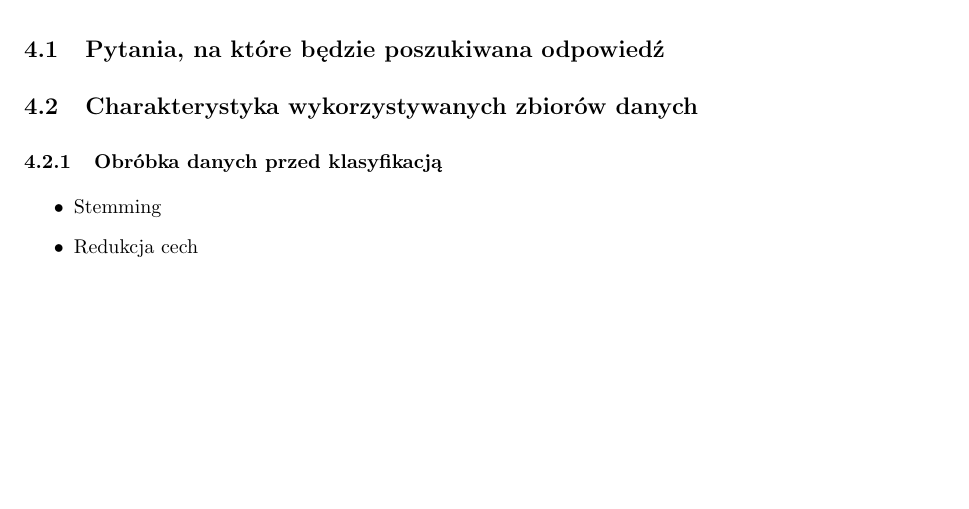
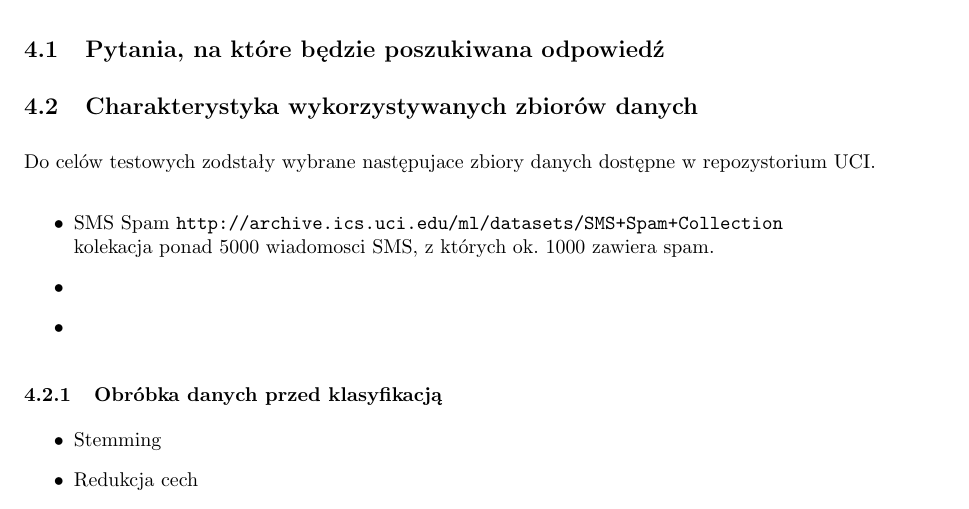
Before and after one commit to kobronson/mow-projekt, a LaTeX document (doc/[MOW]Dokumentacja_wstepna.tex): part of page 5 of 5, cut so that both start at the same text, the shorter picture padded with empty space. Compiled offline with pdfLaTeX.

Commit message:
Datasets: sms spam z UCI

```diff
--- a/doc/[MOW]Dokumentacja_wstepna.tex
+++ b/doc/[MOW]Dokumentacja_wstepna.tex
@@ -183,7 +183,18 @@ Wiekszość powyższych algorytmów jest dostępnych w zbiorczym pakiecie {\it R
 
 \section{Plan eksperymentów}
 \subsection{Pytania, na które będzie poszukiwana odpowiedź}
+
 \subsection{Charakterystyka wykorzystywanych zbiorów danych}
+
+Do celów testowych zodstały wybrane następujace zbiory danych dostępne w repozystorium UCI.
+
+
+\begin{itemize}
+\item{SMS Spam \url{http://archive.ics.uci.edu/ml/datasets/SMS+Spam+Collection} \\ kolekacja ponad 5000 wiadomosci SMS, z których ok. 1000 zawiera spam.}
+\item{}
+\item{}
+\end{itemize}
+
 
 	%Proponuje takie zbiory danych, ale to jeszcze do zastanowienia:
 	%http://archive.ics.uci.edu/ml/datasets/SMS+Spam+Collection
```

Task item -> Word for word, restate all of the material, omitting the images.

Answer to this task ->
Before and after one commit to kobronson/mow-projekt, a LaTeX document (doc/[MOW]Dokumentacja_wstepna.tex): part of page 5 of 5, cut so that both start at the same text, the shorter picture padded with empty space. Compiled offline with pdfLaTeX.

Commit message:
Datasets: sms spam z UCI

```diff
--- a/doc/[MOW]Dokumentacja_wstepna.tex
+++ b/doc/[MOW]Dokumentacja_wstepna.tex
@@ -183,7 +183,18 @@ Wiekszość powyższych algorytmów jest dostępnych w zbiorczym pakiecie {\it R
 
 \section{Plan eksperymentów}
 \subsection{Pytania, na które będzie poszukiwana odpowiedź}
+
 \subsection{Charakterystyka wykorzystywanych zbiorów danych}
+
+Do celów testowych zodstały wybrane następujace zbiory danych dostępne w repozystorium UCI.
+
+
+\begin{itemize}
+\item{SMS Spam \url{http://archive.ics.uci.edu/ml/datasets/SMS+Spam+Collection} \\ kolekacja ponad 5000 wiadomosci SMS, z których ok. 1000 zawiera spam.}
+\item{}
+\item{}
+\end{itemize}
+
 
 	%Proponuje takie zbiory danych, ale to jeszcze do zastanowienia:
 	%http://archive.ics.uci.edu/ml/datasets/SMS+Spam+Collection
```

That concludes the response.